Before-and-after change records:

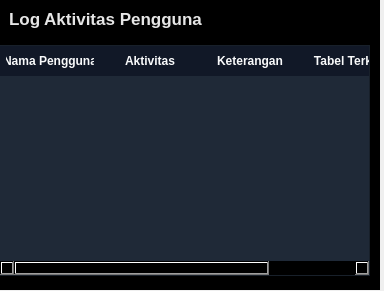
Old version of the form ui/components/table_aktivitas.ui in the repository efraimurelpalodang/tugas-akhir-visual-3.
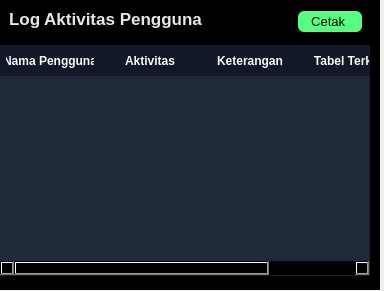
New version of the form.

Commit message: membuat report untuk aktivitas users yang ada didashboard

Patch:
```diff
--- a/ui/components/table_aktivitas.ui
+++ b/ui/components/table_aktivitas.ui
@@ -61,6 +61,47 @@
          </property>
         </widget>
        </item>
+       <item>
+        <widget class="QPushButton" name="btn_report_aktivitas_user">
+         <property name="minimumSize">
+          <size>
+           <width>20</width>
+           <height>25</height>
+          </size>
+         </property>
+         <property name="maximumSize">
+          <size>
+           <width>80</width>
+           <height>16777215</height>
+          </size>
+         </property>
+         <property name="font">
+          <font>
+           <pointsize>10</pointsize>
+           <weight>50</weight>
+           <bold>false</bold>
+          </font>
+         </property>
+         <property name="styleSheet">
+          <string notr="true">QPushButton {
+	background-color: rgb(85, 255, 127);
+    border: none;
+    text-align: center;
+    font-size: 10pt;
+    border-radius: 6px;  /* Radius sedang, tidak terlalu bulat */
+    margin: 2px 8px;
+    color: rgb(0,0,0);
+}
+QPushButton:hover {
+	background-color: rgb(170, 255, 127);
+}
+</string>
+         </property>
+         <property name="text">
+          <string>Cetak </string>
+         </property>
+        </widget>
+       </item>
       </layout>
      </widget>
     </item>
```
The commit also changes 11 other files.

*Work task*
Find the word "font" in the entries, and copy every line it shows up in.

*Answer for the task*
+         <property name="font">
+          <font>
+          </font>
+    font-size: 10pt;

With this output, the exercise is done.